◆ Exercise objective ◆
In this exercise, every entry below is to be reproduced word for word.

Start of Records shown

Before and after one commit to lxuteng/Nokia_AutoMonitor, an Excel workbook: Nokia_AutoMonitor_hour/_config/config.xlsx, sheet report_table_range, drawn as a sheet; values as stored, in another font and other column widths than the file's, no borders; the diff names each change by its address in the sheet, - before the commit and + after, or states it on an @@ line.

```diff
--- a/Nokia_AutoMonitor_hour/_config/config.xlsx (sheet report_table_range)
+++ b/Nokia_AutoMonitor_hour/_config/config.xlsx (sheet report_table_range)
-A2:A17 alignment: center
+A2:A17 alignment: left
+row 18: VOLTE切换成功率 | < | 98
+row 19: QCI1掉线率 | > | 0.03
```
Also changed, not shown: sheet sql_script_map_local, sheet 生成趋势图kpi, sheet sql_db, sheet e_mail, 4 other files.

End of Records shown

◆ Solution to the problem ◆
Before and after one commit to lxuteng/Nokia_AutoMonitor, an Excel workbook: Nokia_AutoMonitor_hour/_config/config.xlsx, sheet report_table_range, drawn as a sheet; values as stored, in another font and other column widths than the file's, no borders; the diff names each change by its address in the sheet, - before the commit and + after, or states it on an @@ line.

```diff
--- a/Nokia_AutoMonitor_hour/_config/config.xlsx (sheet report_table_range)
+++ b/Nokia_AutoMonitor_hour/_config/config.xlsx (sheet report_table_range)
-A2:A17 alignment: center
+A2:A17 alignment: left
+row 18: VOLTE切换成功率 | < | 98
+row 19: QCI1掉线率 | > | 0.03
```
Also changed, not shown: sheet sql_script_map_local, sheet 生成趋势图kpi, sheet sql_db, sheet e_mail, 4 other files.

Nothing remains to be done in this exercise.